The London School of Hygiene & Tropical Medicine (LSHTM) and the Medical Research Council (MRC) have forged two exciting new partnerships that will boost research capacity into current and emerging health issues in Africa and throughout the world.
On 1 February, the MRC Unit The Gambia and the MRC/UVRI Uganda Research Unit will formally join LSHTM. The transfers will build on the existing strong relationships between LSHTM and both Units, ensuring even stronger scientific collaboration as well as new career opportunities for researchers.
Medical Research Council Units are focused investments established to support a pressing scientific need or to deliver a particular research vision. These transfers are part of the MRC’s long-term programme of transferring Units into a host University in order to bring strategic benefits to both parties. The majority of MRC Units are in the UK and have already been transferred.

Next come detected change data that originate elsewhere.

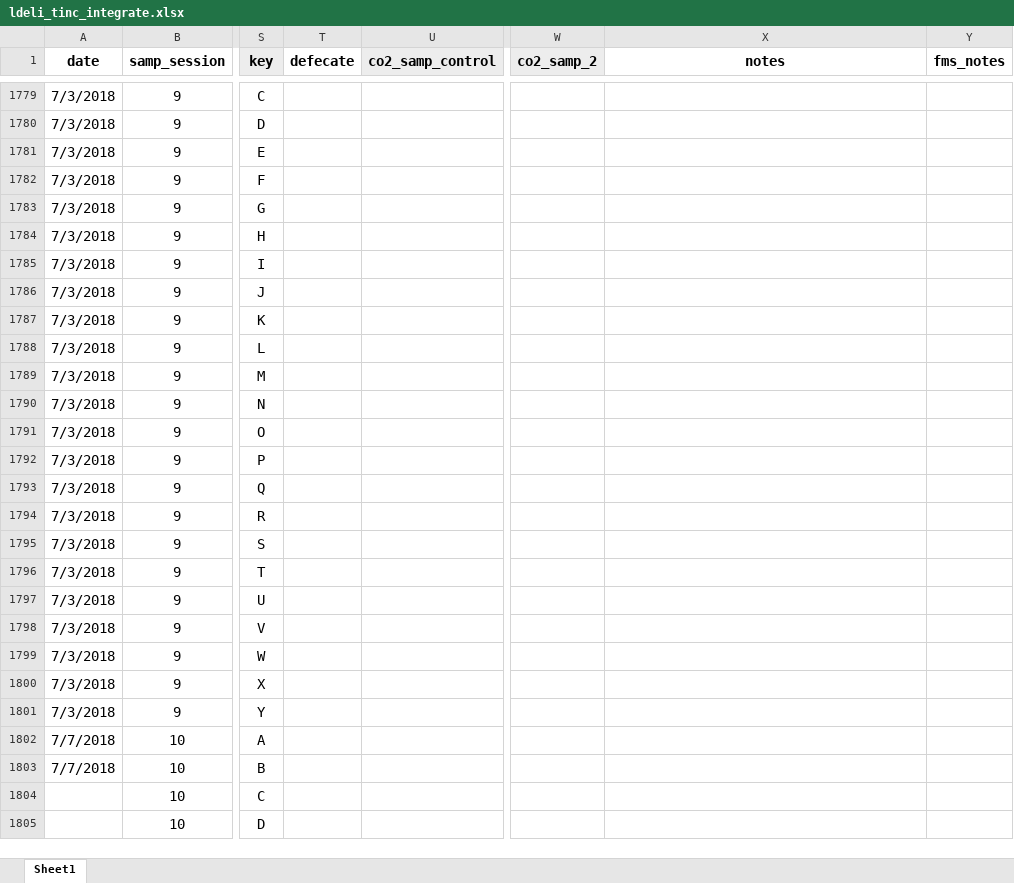
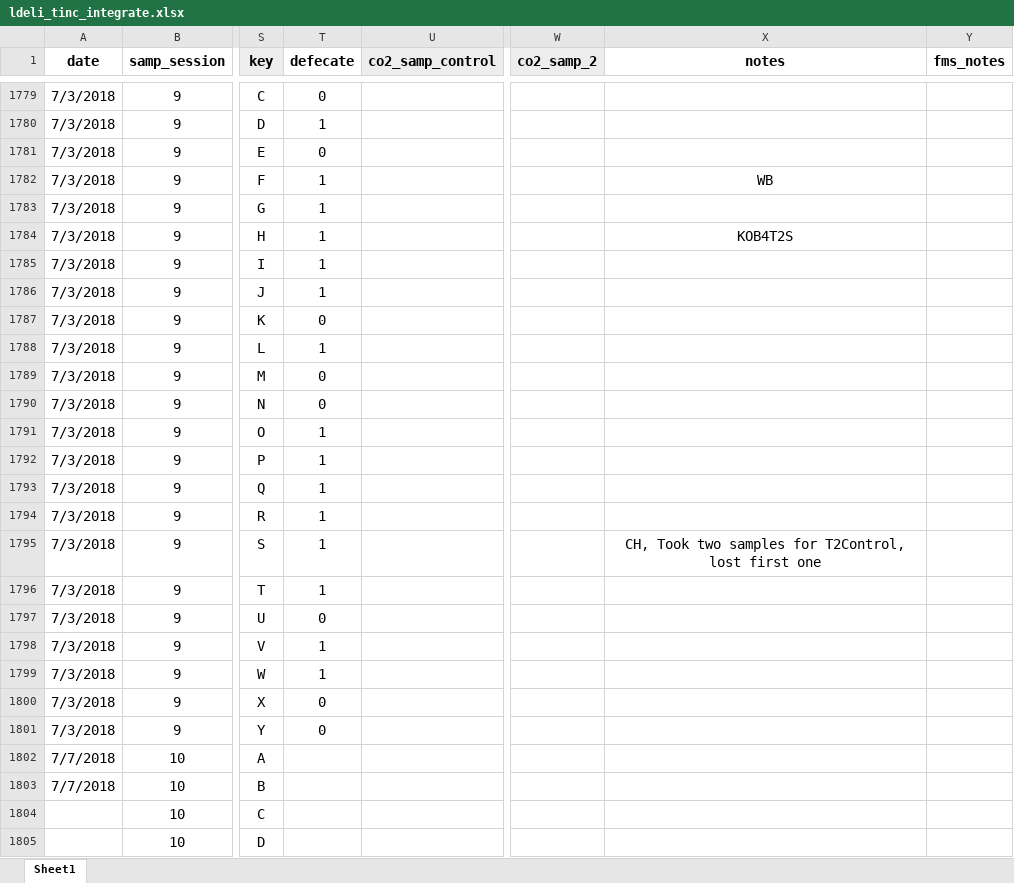
Before and after one commit to daniel1noble/deli_inc_metabTelo, an Excel workbook: data/curve_data/ldeli_tinc_integrate.xlsx, sheet Sheet1, drawn as a sheet; only a part is shown, gaps mark what is left out; values as stored, in another font and other column widths than the file's, no borders; conditional formats not drawn; the diff covers the shown part only; the diff names each change by its address in the sheet, - before the commit and + after, or states it on an @@ line.

Commit message:
defacte notes for b2_d2_3/7/18

```diff
--- a/data/curve_data/ldeli_tinc_integrate.xlsx (sheet Sheet1)
+++ b/data/curve_data/ldeli_tinc_integrate.xlsx (sheet Sheet1)
-T1779 (defecate): (empty)
+T1779 (defecate): 0
-T1780 (defecate): (empty)
+T1780 (defecate): 1
-T1781 (defecate): (empty)
+T1781 (defecate): 0
-T1782:T1786 (defecate): (empty)
+T1782:T1786 (defecate): 1
-X1782 (notes): (empty)
+X1782 (notes): WB
-X1784 (notes): (empty)
+X1784 (notes): KOB4T2S
-T1787 (defecate): (empty)
+T1787 (defecate): 0
-T1788 (defecate): (empty)
+T1788 (defecate): 1
-T1789:T1790 (defecate): (empty)
+T1789:T1790 (defecate): 0
-T1791:T1796 (defecate): (empty)
+T1791:T1796 (defecate): 1
-X1795 (notes): (empty)
+X1795 (notes): CH, Took two samples for T2Control, lost first one
-T1797 (defecate): (empty)
+T1797 (defecate): 0
-T1798:T1799 (defecate): (empty)
+T1798:T1799 (defecate): 1
-T1800:T1801 (defecate): (empty)
+T1800:T1801 (defecate): 0
```
Also changed, not shown: 30 edited cells elsewhere in this sheet.
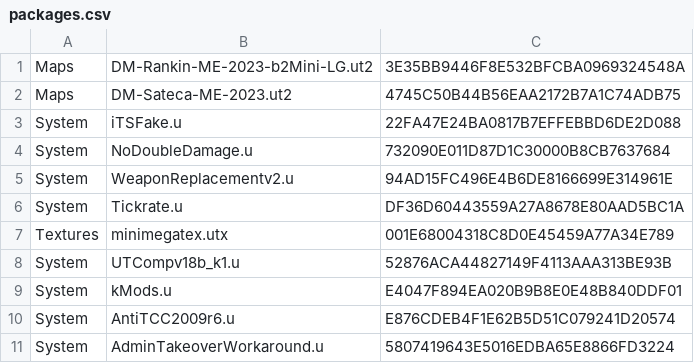
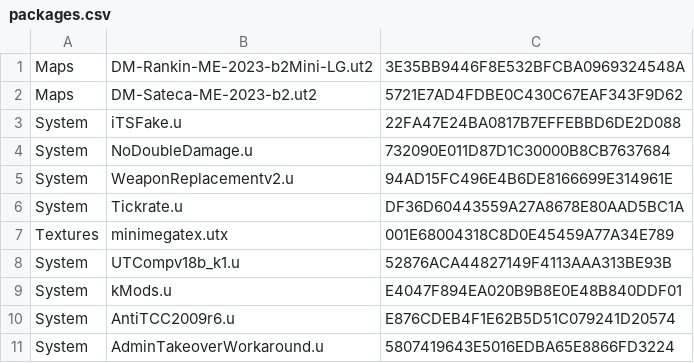
Before and after one commit to aldehir/ut2.alde.dev, a CSV file: containers/tam-utcomp-config/packages.csv, drawn as a sheet.

Commit message:
Add DM-Sateca-ME-2023-b2

```diff
--- a/containers/tam-utcomp-config/packages.csv
+++ b/containers/tam-utcomp-config/packages.csv
@@ -1,3 +1,3 @@
 Maps,DM-Rankin-ME-2023-b2Mini-LG.ut2,3E35BB9446F8E532BFCBA0969324548A
-Maps,DM-Sateca-ME-2023.ut2,4745C50B44B56EAA2172B7A1C74ADB75
+Maps,DM-Sateca-ME-2023-b2.ut2,5721E7AD4FDBE0C430C67EAF343F9D62
 System,iTSFake.u,22FA47E24BA0817B7EFFEBBD6DE2D088
```
Also changed, not shown: 1 other file.
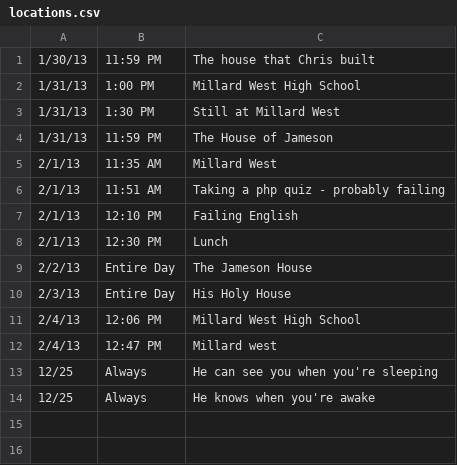
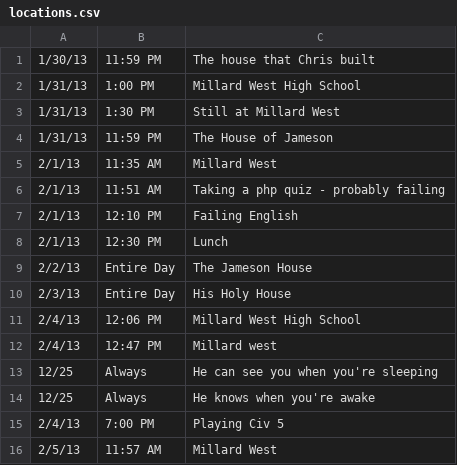
Before and after one commit to jblessing637/chrisjamesontracker, a CSV file: data/locations.csv, drawn as a sheet.

```diff
--- a/data/locations.csv
+++ b/data/locations.csv
@@ -14 +14,3 @@
 12/25,Always,He knows when you're awake
+2/4/13,7:00 PM,Playing Civ 5
+2/5/13,11:57 AM,Millard West
```
Also changed, not shown: 2 other files.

Professor Peter Piot, Director of the London School of Hygiene & Tropical Medicine, said: “I am delighted to welcome the Units and their talented teams into LSHTM. The new partnerships present major opportunities for all three institutions’ staff and research output. Our School becomes more global than ever and increases its access to research facilities and skilled researchers based ‘on-the-ground’, while the Units will reap the benefit of LSHTM’s global reputation and wide-ranging expertise. By working even more closely together, innovative and collaborative research projects can be developed which are needed to tackle major global health issues.”
Professor Sir John Savill, Chief Executive Officer of the Medical Research Council, said: “I’m excited by the prospect of our units in Uganda and The Gambia becoming part of a new ‘family’, especially one that is world renowned for its work in global health. We know from experience that transfers like these are uniformly positive; transferred units are more successful in winning additional funding and their collaborations with partners increase. MRC researchers benefit from having the university working to nurture the research leaders of the future. I hope that early career researchers in particular will see a stronger career path for themselves as a result of this partnership.”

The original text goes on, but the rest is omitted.